After an absence of 24 years, Ireland beat Estonia in the playoffs to qualify for only the second time and are drawn in Group C against Croatia, Spain and Italy. The Irish will play all their group games in Poland.
Houghton believes that they will have to take something from their opening game against Croatia on June 10 in Poznan to have any chance of progressing.
"We have to remember that Ireland are up against the last two winners of the World Cup in Spain and Italy, so that first game is hugely important. If we don't take something there, we'll struggle," he said.
Capped 73 times by Ireland, Glasgow-born Houghton was the architect of two great opening results for Ireland - his header against England in the 1988 win and the looping shot against Italy at the 1994 World Cup in the United States, giving Ireland another precious 1-0 triumph.
"I never get tired of talking about those goals but hopefully in the future someone else will come along and do something similar," he said.
Now 50 and working as a television pundit for Irish TV station RTE, Houghton was at the Bernabeu on Wednesday to see Spanish leaders Real Madrid go out of the Champions League semi-finals on penalties to Bayern Munich but he does not see it as a sign of weakness in Spanish football.
"In fairness, I'd have preferred it if Barcelona and Madrid had both qualified for the final," he said.
"Now they've both gone out and the league is all but settled, so the Spain coach will be hoping that some of his players can get some rest before the finals."
Asked which of the Irish players he thought would make the biggest impression at Euro 2012, he singled out winger Aiden McGeady, who started his career at Celtic but now plays for Spartak Moscow in Russia.
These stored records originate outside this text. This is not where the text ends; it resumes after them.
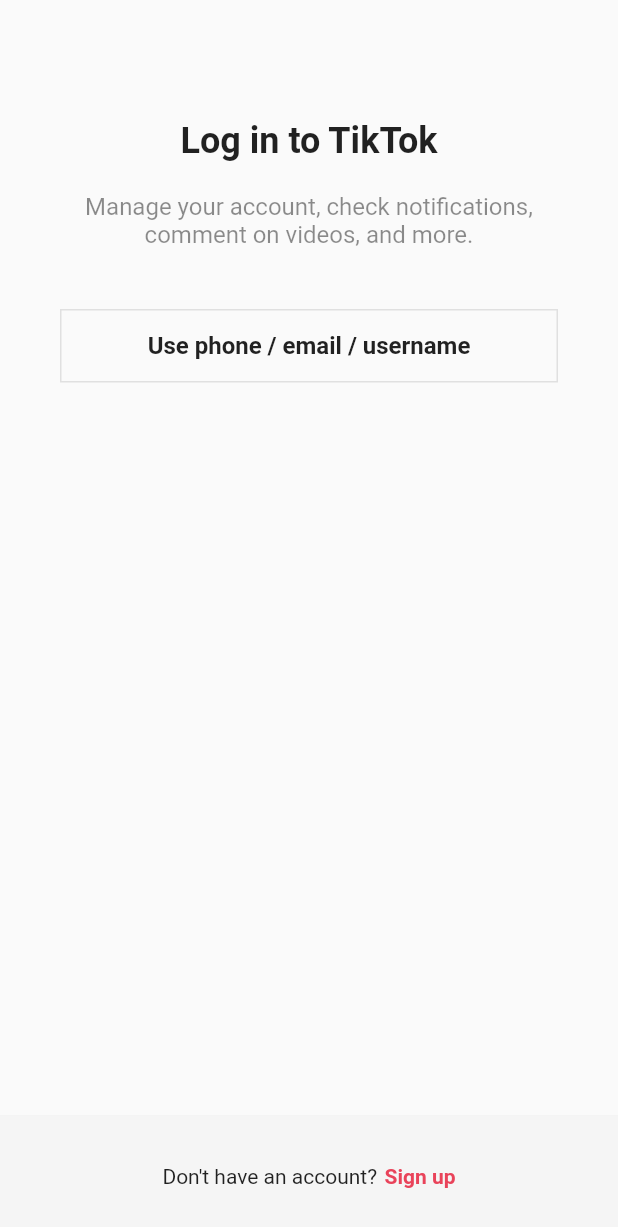
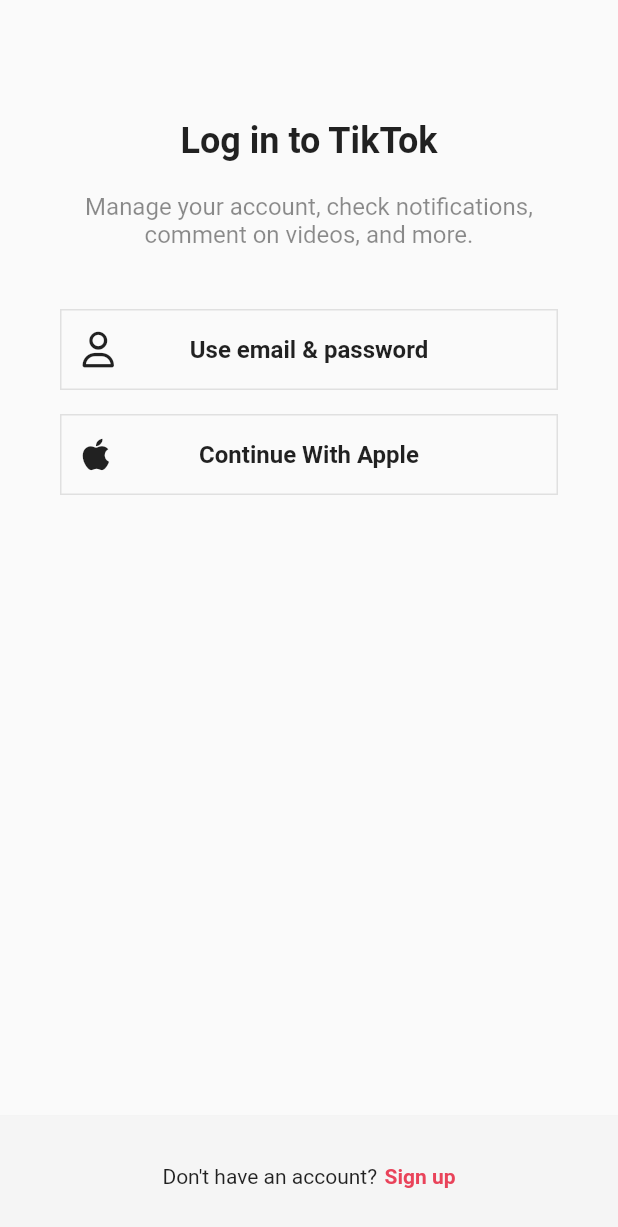
Before and after one commit to kangsudal/tiktok_clone, a Flutter app: the screen it shows after launch, after a tap on "Log in", on a phone screen of 412 x 824 dp. Shown: the top 1227 px of the screen. Run offline on Flutter 3.47's test engine with Material 2 defaults, Android fonts, the phone set to English and light mode, and no system bars; our stand-ins replace font_awesome_flutter.

Commit message:
AuthButton 추가

```diff
--- a/lib/features/authentication/log_in_screen.dart
+++ b/lib/features/authentication/log_in_screen.dart
@@ -1,4 +1,5 @@
 import 'package:flutter/material.dart';
+import 'package:font_awesome_flutter/font_awesome_flutter.dart';
 import 'package:tiktok_clone/constants/gaps.dart';
 import 'package:tiktok_clone/constants/sizes.dart';
 import 'package:tiktok_clone/features/authentication/sign_up_screen.dart';
@@ -39,7 +40,17 @@ class LogInScreen extends StatelessWidget {
                 textAlign: TextAlign.center,
               ),
               Gaps.v40,
-              AuthButton(text: 'Use phone / email / username'),
+              AuthButton(
+                icon: FaIcon(
+                  FontAwesomeIcons.user,
+                ),
+                text: 'Use email & password',
+              ),
+              Gaps.v16,
+              AuthButton(
+                icon: FaIcon(FontAwesomeIcons.apple),
+                text: 'Continue With Apple',
+              ),
             ],
           ),
         ),
--- a/lib/features/authentication/sign_up_screen.dart
+++ b/lib/features/authentication/sign_up_screen.dart
@@ -1,4 +1,5 @@
 import 'package:flutter/material.dart';
+import 'package:font_awesome_flutter/font_awesome_flutter.dart';
 import 'package:tiktok_clone/constants/gaps.dart';
 import 'package:tiktok_clone/constants/sizes.dart';
 import 'package:tiktok_clone/features/authentication/log_in_screen.dart';
@@ -43,8 +44,17 @@ class SignUpScreen extends StatelessWidget {
                 textAlign: TextAlign.center,
               ),
               Gaps.v40,
-              AuthButton(text: 'Use phone or email'),
-              AuthButton(text: 'Continue With Apple'),
+              AuthButton(
+                icon: FaIcon(
+                  FontAwesomeIcons.user,
+                ),
+                text: 'Use email & password',
+              ),
+              Gaps.v16,
+              AuthButton(
+                icon: FaIcon(FontAwesomeIcons.apple),
+                text: 'Continue With Apple',
+              ),
             ],
           ),
         ),
--- a/lib/features/authentication/widgets/auth_button.dart
+++ b/lib/features/authentication/widgets/auth_button.dart
@@ -1,11 +1,15 @@
 import 'package:flutter/material.dart';
 import 'package:flutter/src/widgets/container.dart';
 import 'package:flutter/src/widgets/framework.dart';
+import 'package:font_awesome_flutter/font_awesome_flutter.dart';
 import 'package:tiktok_clone/constants/sizes.dart';
 
 class AuthButton extends StatelessWidget {
   final String text;
+  final FaIcon icon;
+
   const AuthButton({
+    required this.icon,
     required this.text,
     super.key,
   });
@@ -15,14 +19,32 @@ class AuthButton extends StatelessWidget {
     return FractionallySizedBox(
       widthFactor: 1,
       child: Container(
-        padding: EdgeInsets.symmetric(vertical:Sizes.size14),
+        padding: EdgeInsets.all(
+          Sizes.size14,
+        ),
         decoration: BoxDecoration(
           border: Border.all(
             color: Colors.grey.shade300,
             width: Sizes.size1,
           ),
         ),
-        child: Text(text,textAlign: TextAlign.center,style: TextStyle(fontSize: Sizes.size16, fontWeight: FontWeight.w600,),),
+        child: Stack(
+          alignment: Alignment.center,
+          children: [
+            Align(
+              child: icon,
+              alignment: Alignment.centerLeft,
+            ),
+            Text(
+              text,
+              textAlign: TextAlign.center,
+              style: TextStyle(
+                fontSize: Sizes.size16,
+                fontWeight: FontWeight.w600,
+              ),
+            ),
+          ],
+        ),
       ),
     );
   }
--- a/pubspec.yaml
+++ b/pubspec.yaml
@@ -36,6 +36,7 @@ dependencies:
   # The following adds the Cupertino Icons font to your application.
   # Use with the CupertinoIcons class for iOS style icons.
   cupertino_icons: ^1.0.2
+  font_awesome_flutter: ^10.3.0
 
 dev_dependencies:
   flutter_test:
```
Also changed, not shown: pubspec.lock.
"I think Aiden could do it - sometimes he lacks discipline and his final ball is not always great, but he's improved a lot since moving to Russia and gotten stronger.
"This could be the tournament where he shows his potential."
“Another one to watch is Sunderland winger James McClean.
"I'm not sure if he'll make the squad but I think he should go. He could give us that little extra that you need in games like these," Houghton said.
Houghton believes that the current Irish side is better equipped mentally than his 1988 team.
"We were supposed to come last in the group with no points. No one gave us a prayer. “But we got off to a good start and the whole country got behind the team," he added.
Prices are rocketing but Houghton still expects many Irish fans to head to Poland in June despite the economic hardship.
"There's great loyalty there - you see it with the rugby team and you see it in other sports, but soccer is their game. They love it," he said of Irish supporters.